BY SHAWN PROCTOR
Welcome to part 6 of a 7-part series featuring the 2021 Falvey Scholars. Read more about them every Monday and in the upcoming issue of Mosaic: the Library’s bi-annual publication.
Falvey Memorial Library is honored to announce the 2021 Falvey Scholar award winners. We will showcase the research of our eight young alumni on the blog and in the fall issue of Mosaic.
Sponsored by the Library and the Center for Research and Fellowships, the Falvey Scholars program recognizes outstanding undergraduate research at Villanova University. Award winners are selected from a pool of candidates generated by applications submitted by a senior Villanova University student or a group of students working on a senior project together with the recommendation of the advisor to the senior thesis or capstone project completed for academic credit.
View the 2021 Falvey Scholars Awards virtual booklet.
Falvey Scholar: Nicholas Yoo
Hometown: Orange, Conn.
Other Honors: Villanova First Year Match Program Grant; Villanova Undergraduate Research Fellows (VURF) Grant; Oak Ridge National Lab Visiting Faculty Program–Student Grant; Villanova Small Research Grant
Project Title: “The Atomic Interaction between Polymers and Two-Dimensional Materials”
Faculty Mentor: Bo Li, PhD, Assistant Professor, Mechanical Engineering, College of Engineering
Learn about Nicholas’ research in his own words:
Tell me about your Falvey Scholar Award-winning research project.
Nanomaterials are an exciting kind of new material that we’ve been researching, because this has so many applications for many fields. First, a literature search was performed in the field of polymers and 2-D nanomaterials to find a foundation and build our own novel ideas from there.
Building off past work, Dr. Li and I formulated an experimental plan to grow polymer structures on the surface of MoSe2. The MoSe2 samples were analyzed with high class equipment such as a Raman spectrometer and atomic force microscope before and after polymer growth to determine which characteristics of the material affected it.
We also cross-referenced our data with data found in literature to check for any irregularities in our samples that may have occurred during experimentation. The experimental procedure was also modified a few times to better control the polymer growth. This was done through a combination of trial and error and literature review.
How did Falvey Memorial Library support your research?
Falvey was crucial to being able to complete the project. Using online databases, I was able to access almost any article I wanted for free. I built the foundations of the entire project using the articles I was able to access through the Library. I designed my own experiment after learning which solvents promoted the most controllable growth, the temperature range for growth, etc.

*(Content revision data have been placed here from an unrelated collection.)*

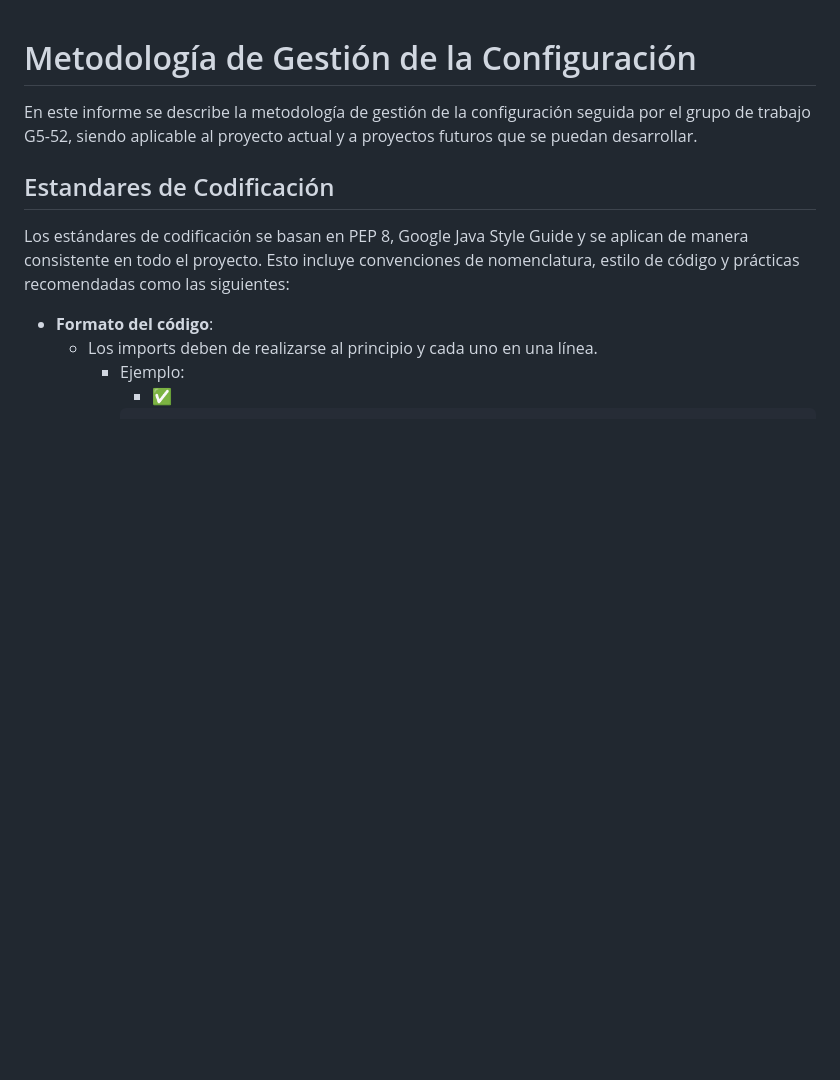
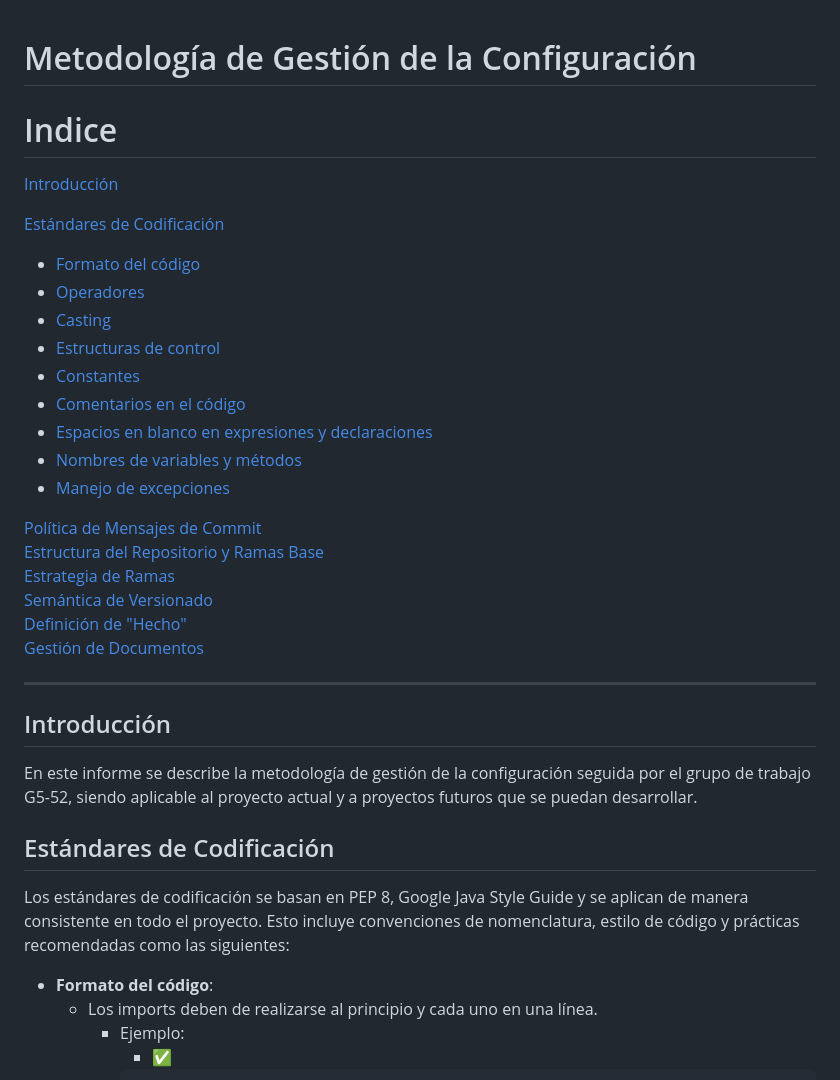
Before and after one commit to gii-is-psg2/psg2-2324-g5-52, a Markdown page: docs/ConfigurationManagementMethodology.md, the part around the change printed below. Drawn GitHub-style; blank space fills up the shorter version.

Commit message:
docs: Añadir Indice del informe
Se añade índice al documento que permite, mediante enlaces, acceder rápidamente a cualquier apartado del informe desde dicho índice.

```diff
--- a/docs/ConfigurationManagementMethodology.md
+++ b/docs/ConfigurationManagementMethodology.md
@@ -1,7 +1,37 @@
 # Metodología de Gestión de la Configuración
+
+# Indice
+[Introducción](#id1)
+
+[Estándares de Codificación](#id2)
+- [Formato del código](#id3)
+- [Operadores](#id4)
+- [Casting](#id5)
+- [Estructuras de control](#id6)
+- [Constantes](#id7)
+- [Comentarios en el código](#id8)
+- [Espacios en blanco en expresiones y declaraciones](#id9)
+- [Nombres de variables y métodos](#id10)
+- [Manejo de excepciones](#id11)
+
+[Política de Mensajes de Commit](#id12)
+[Estructura del Repositorio y Ramas Base](#id13)
+[Estrategia de Ramas](#id14)
+[Semántica de Versionado](#id15)
+[Definición de "Hecho"](#id16)
+[Gestión de Documentos](#id17)
+
+___
+
+
+<div id='id1'/>
+
+## Introducción
 
 En este informe se describe la metodología de gestión de la configuración seguida por el grupo de trabajo G5-52, siendo aplicable al proyecto actual y a proyectos futuros que se puedan desarrollar.
 
-## Estandares de Codificación
+<div id='id2'/>
+
+## Estándares de Codificación
 
 Los estándares de codificación se basan en PEP 8, Google Java Style Guide y se aplican de manera consistente en todo el proyecto. Esto incluye convenciones de nomenclatura, estilo de código y prácticas recomendadas como las siguientes:
```
Also changed, not shown: other parts of docs/ConfigurationManagementMethodology.md (+37 -0 lines).
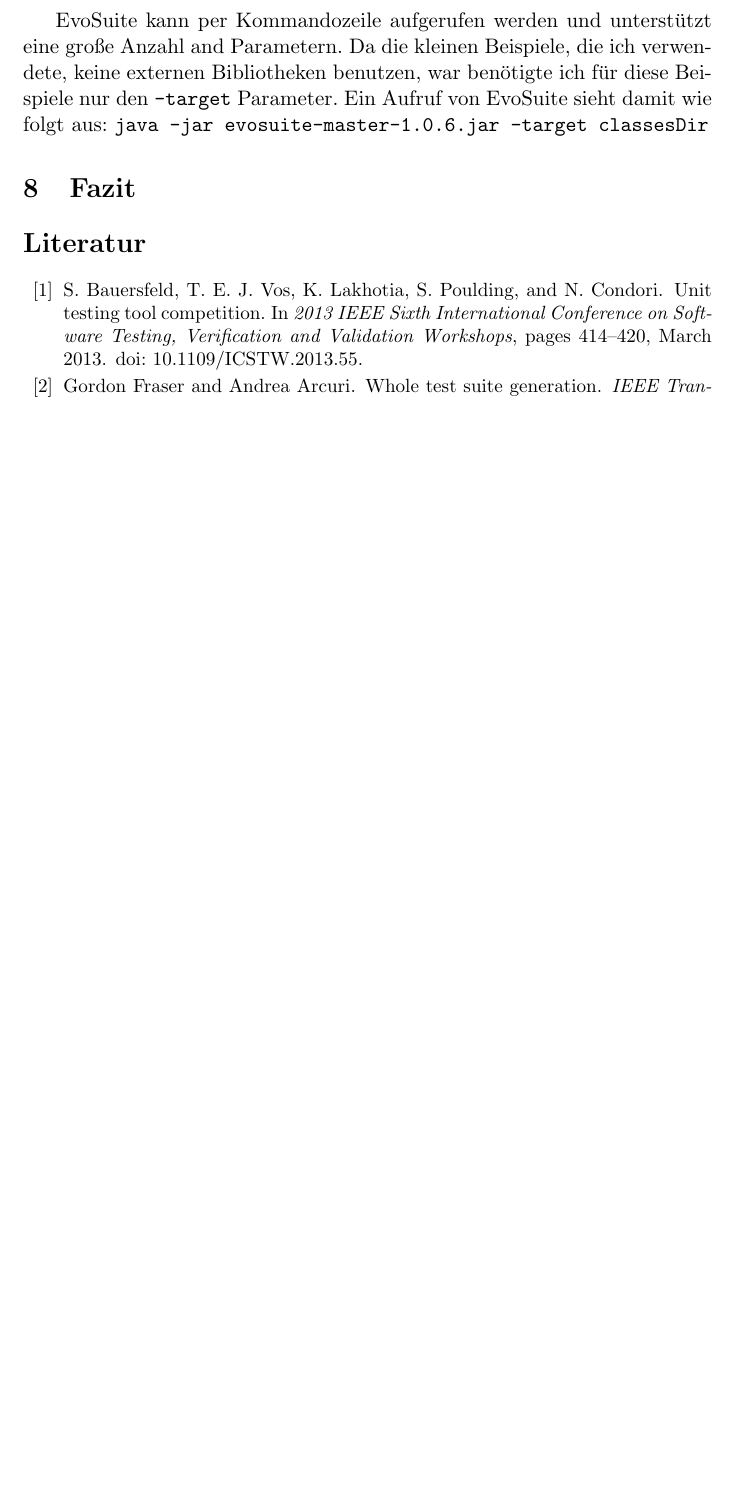
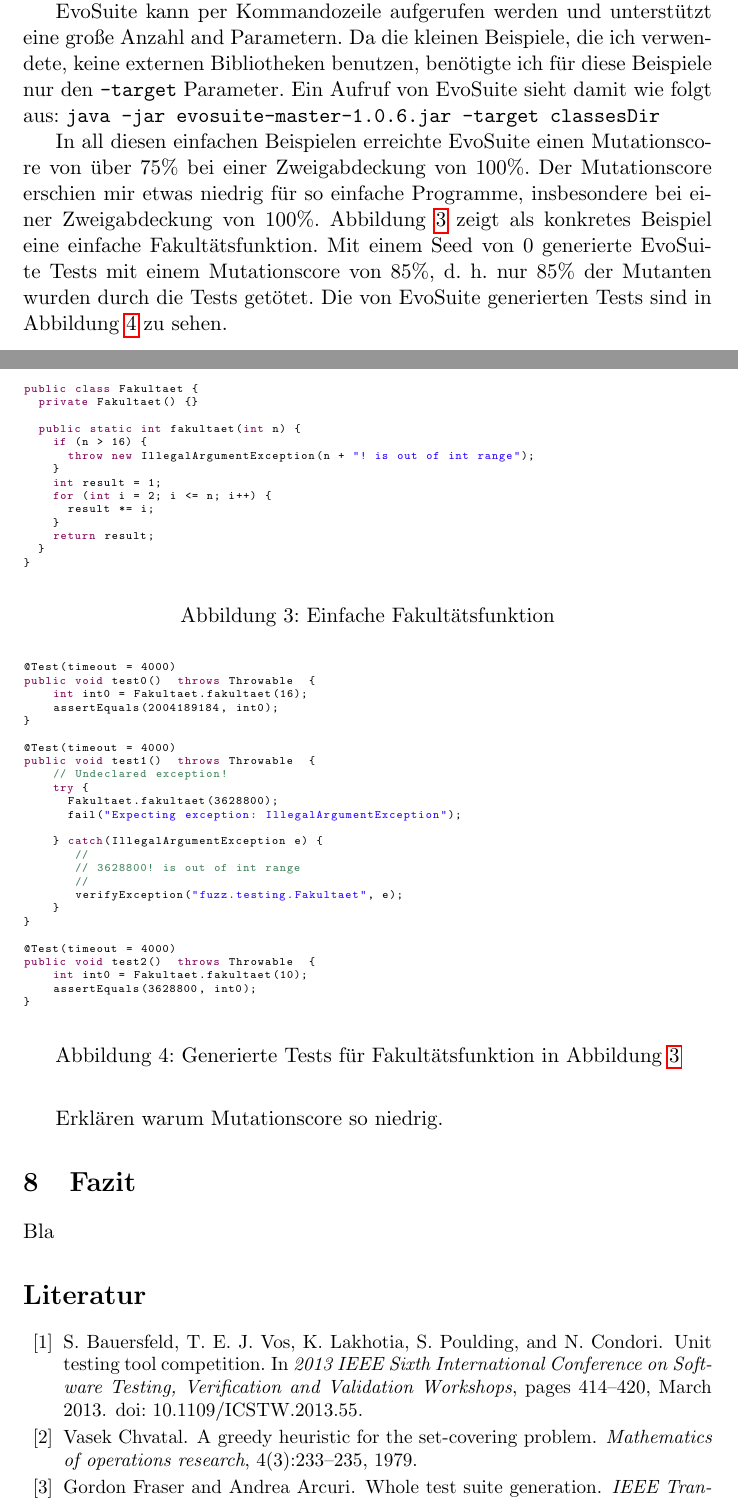
Before and after one commit to Adrodoc/fuzz-testing-seminararbeit, a LaTeX paper (ausarbeitung.tex, which reads references.bib): part of page 9 of 9 before the commit and two parts of pages 9 and 10 of 11 after it, the two joined at a grey line, cut so that both start at the same text, the shorter picture padded with empty space. Compiled offline with pdfLaTeX.

Commit message:
Fill subsection 'Erzeugen von Orakeln mit Mutation-Testing'

```diff
--- a/ausarbeitung.tex
+++ b/ausarbeitung.tex
@@ -314,30 +336,76 @@
 Stattdessen habe ich ein paar sehr einfache Klassen geschrieben und aus diesen mit EvoSuite Tests generiert.
 
 EvoSuite kann per Kommandozeile aufgerufen werden und unterstützt eine große Anzahl and Parametern.
-Da die kleinen Beispiele, die ich verwendete, keine externen Bibliotheken benutzen, war benötigte ich für diese Beispiele nur den \texttt{-target} Parameter.
+Da die kleinen Beispiele, die ich verwendete, keine externen Bibliotheken benutzen, benötigte ich für diese Beispiele nur den \texttt{-target} Parameter.
 Ein Aufruf von EvoSuite sieht damit wie folgt aus: \texttt{java -jar evosuite-master-1.0.6.jar -target classesDir}
 
+In all diesen einfachen Beispielen erreichte EvoSuite einen Mutationscore von über 75\% bei einer Zweigabdeckung von 100\%.
+Der Mutationscore erschien mir etwas niedrig für so einfache Programme, insbesondere bei einer Zweigabdeckung von 100\%.
+\cref{fig:fakultaet} zeigt als konkretes Beispiel eine einfache Fakultätsfunktion.
+Mit einem Seed von 0 generierte EvoSuite Tests mit einem Mutationscore von 85\%, d. h. nur 85\% der Mutanten wurden durch die Tests getötet.
+Die von EvoSuite generierten Tests sind in \cref{fig:fakultaet_tests} zu sehen.
+
+\begin{figure}[h]
+	\begin{lstlisting}[basicstyle=\ttfamily\tiny]
+public class Fakultaet {
+  private Fakultaet() {}
+
+  public static int fakultaet(int n) {
+    if (n > 16) {
+      throw new IllegalArgumentException(n + "! is out of int range");
+    }
+    int result = 1;
+    for (int i = 2; i <= n; i++) {
+      result *= i;
+    }
+    return result;
+  }
+}
+	\end{lstlisting}
+	\caption{Einfache Fakultätsfunktion}
+	\label{fig:fakultaet}
+\end{figure}
+
+\begin{figure}
+	\begin{lstlisting}[basicstyle=\ttfamily\tiny]
+@Test(timeout = 4000)
+public void test0()  throws Throwable  {
+    int int0 = Fakultaet.fakultaet(16);
+    assertEquals(2004189184, int0);
+}
+
+@Test(timeout = 4000)
+public void test1()  throws Throwable  {
+    // Undeclared exception!
+    try {
+      Fakultaet.fakultaet(3628800);
+      fail("Expecting exception: IllegalArgumentException");
+
+    } catch(IllegalArgumentException e) {
+       //
+       // 3628800! is out of int range
+       //
+       verifyException("fuzz.testing.Fakultaet", e);
+    }
+}
+
+@Test(timeout = 4000)
+public void test2()  throws Throwable  {
+    int int0 = Fakultaet.fakultaet(10);
+    assertEquals(3628800, int0);
+}
+	\end{lstlisting}
+	\caption{Generierte Tests für Fakultätsfunktion in \cref{fig:fakultaet}}
+	\label{fig:fakultaet_tests}
+\end{figure}
+
+Erklären warum Mutationscore so niedrig.
+
 \section{Fazit}
+
+Bla
 
 \bibliography{references}
 \bibliographystyle{plainnat}
 
 \end{document}
-
-%Originalpapiere siehe z.B.: \cite{TSE12_EvoSuite,10.1109/32.57624,emse14_mutation},
-%Zitieren mit Autorennamen, z.B.: \citet{TSE12_EvoSuite}.
-%Grundlagen in \cref{sec:background} und Code Beispiel in \cref{fig:abs}.
-%
-%Infos zu \LaTeX: \url{https://en.wikibooks.org/wiki/LaTeX}
-%
-%\begin{figure}
-%\centering
-%\begin{verbatim}
-%int abs(int x) {
-%    if(x >= 0) return x;
-%    else return -x;
-%}
-%\end{verbatim}
-%\caption{Betragsfunktion in C/Java}
-%\label{fig:abs}
-%\end{figure}
--- a/references.bib
+++ b/references.bib
@@ -41,3 +57,11 @@
+  title={A greedy heuristic for the set-covering problem},
+  author={Chvatal, Vasek},
+  journal={Mathematics of operations research},
+  volume={4},
+  number={3},
+  pages={233--235},
+  year={1979},
+  publisher={INFORMS}
 }
 
 @article{10.1109/32.57624,
```
Also changed, not shown: ausarbeitung.pdf, ausarbeitung.tex (30 more changed lines), references.bib (16 more changed lines).
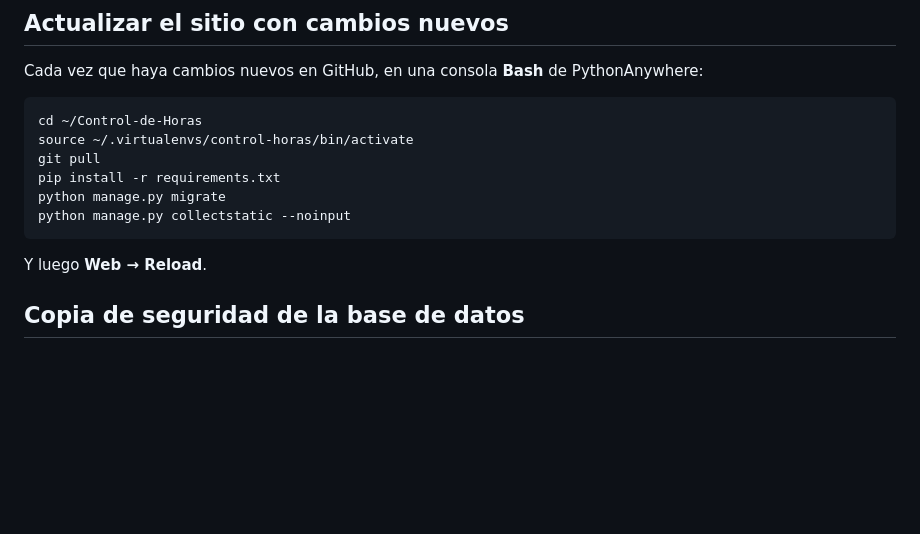
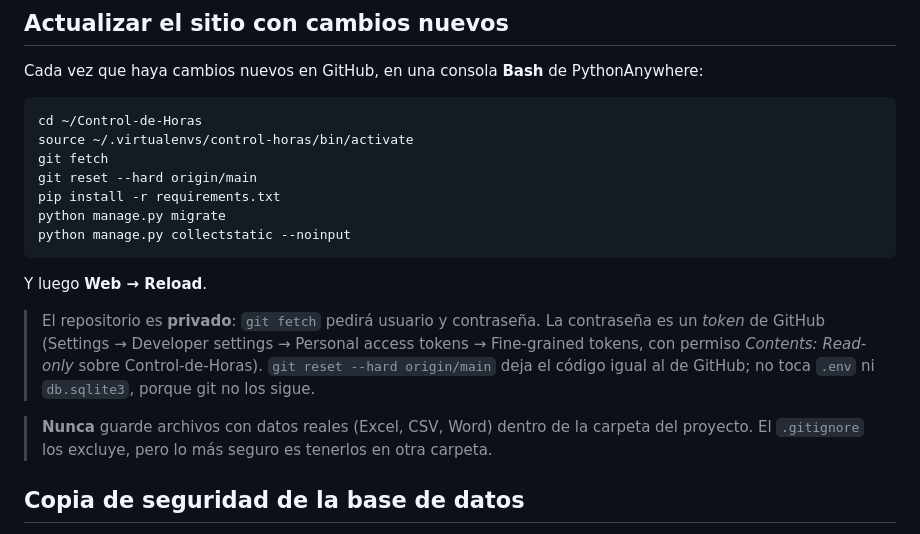
Before and after one commit to edwcaso77/Control-de-Horas, a Markdown page: DESPLIEGUE.md, the part around the change. Rendered like a GitHub page; blank space fills up the shorter version.

Commit message:
Guía: actualizar el servidor con el repositorio privado
Co-Authored-By: Claude Opus 5.5 <noreply@anthropic.com>

````diff
--- a/DESPLIEGUE.md
+++ b/DESPLIEGUE.md
@@ -120,13 +120,22 @@ Cada vez que haya cambios nuevos en GitHub, en una consola **Bash** de PythonAny
 ```bash
 cd ~/Control-de-Horas
 source ~/.virtualenvs/control-horas/bin/activate
-git pull
+git fetch
+git reset --hard origin/main
 pip install -r requirements.txt
 python manage.py migrate
 python manage.py collectstatic --noinput
 ```
 
 Y luego **Web → Reload**.
+
+> El repositorio es **privado**: `git fetch` pedirá usuario y contraseña. La contraseña es un *token* de
+> GitHub (Settings → Developer settings → Personal access tokens → Fine-grained tokens, con permiso
+> *Contents: Read-only* sobre Control-de-Horas). `git reset --hard origin/main` deja el código igual al de
+> GitHub; no toca `.env` ni `db.sqlite3`, porque git no los sigue.
+
+> **Nunca** guarde archivos con datos reales (Excel, CSV, Word) dentro de la carpeta del proyecto.
+> El `.gitignore` los excluye, pero lo más seguro es tenerlos en otra carpeta.
 
 ## Copia de seguridad de la base de datos
 
````
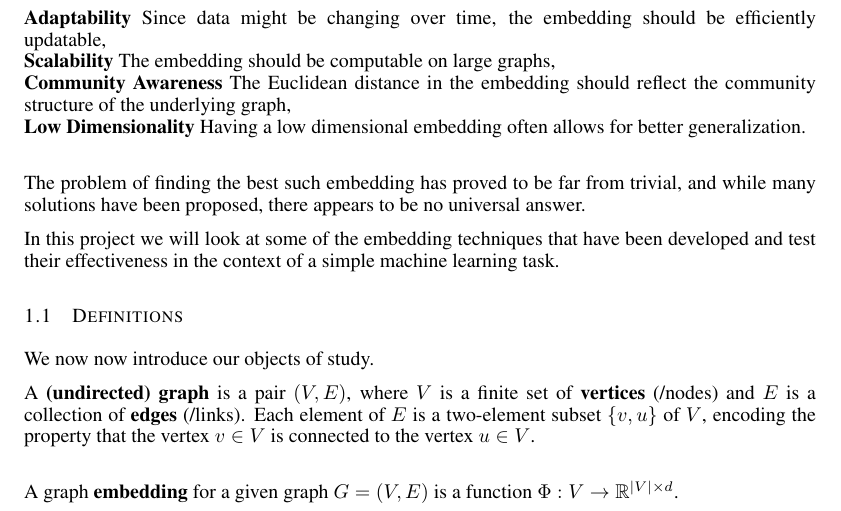
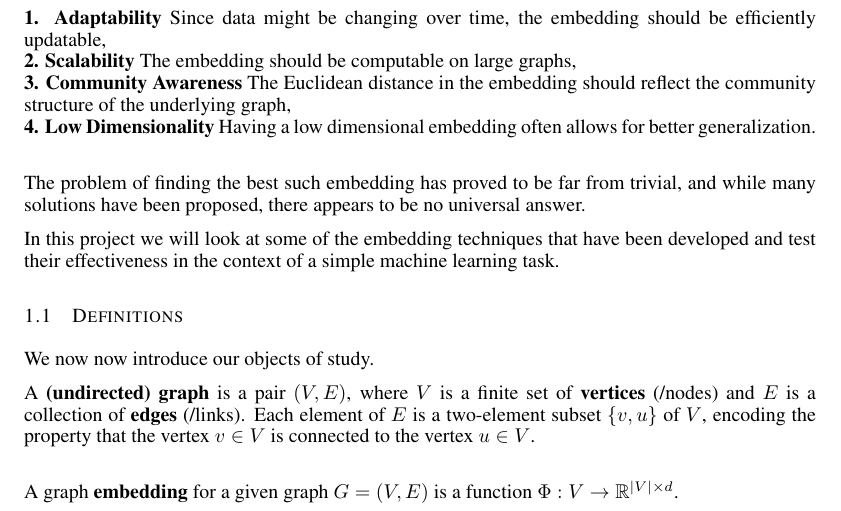
Before and after one commit to cemeiq/EC503-NRL, a LaTeX paper (latex/report.tex, which reads latex/Sections/1-Introduction.tex): part of page 1 of 10, cut so that both start at the same text. Compiled offline with pdfLaTeX.

Commit message:
changes to tex files

```diff
--- a/latex/Sections/1-Introduction.tex
+++ b/latex/Sections/1-Introduction.tex
@@ -3,10 +3,10 @@ Graph data is pervasive in modern data analysis. In Computer Science, graphs hav
 
 In order to analyze network data it is often useful to obtain a representation of the vertices of the graph in Euclidean Space (an \textbf{embedding}). This allows us to leverage the power of machine learning and data mining techniques that are tailored to Euclidean setting and use them to make sense of the properties of the graph. In order for this to work, the embedding has to somehow encode some of the information and patterns that were contained in the original network. Some desirable properties the embedding should satisfy are the following (\cite{chen2018tutorial}):
 
-\textbf{Adaptability} Since data might be changing over time, the embedding should be efficiently updatable,\\
-\textbf{Scalability} The embedding should be computable on large graphs,\\
-\textbf{Community Awareness} The Euclidean distance in the embedding should reflect the community structure of the underlying graph,\\
-\textbf{Low Dimensionality} Having a low dimensional embedding often allows for better generalization.\\
+\textbf{1. Adaptability} Since data might be changing over time, the embedding should be efficiently updatable,\\
+\textbf{2. Scalability} The embedding should be computable on large graphs,\\
+\textbf{3. Community Awareness} The Euclidean distance in the embedding should reflect the community structure of the underlying graph,\\
+\textbf{4. Low Dimensionality} Having a low dimensional embedding often allows for better generalization.\\
 
 
 The problem of finding the best such embedding has proved to be far from trivial, and while many solutions have been proposed, there appears to be no universal answer.
```
Also changed, not shown: latex/Sections/2.1-Matrix_Factorization.tex (+3 -3 lines).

I continued to use the Library’s resources throughout the project to compare our results to past work and understand more of the work that already has been done in the field. The Library helped me understand the existing work done in the field of polymers and nanomaterials and pursue a novel direction to further the field.
What impact did this project have on you? And what’s next for you?
I learned how to write papers and create poster presentations as well as the day-to-day work of a researcher. I want to go to graduate school to pursue a doctorate in chemical engineering and potentially conduct more research in the field of nanomaterials.
Shawn Proctor, MFA, is Communications and Marketing Program Manager at Falvey Memorial Library.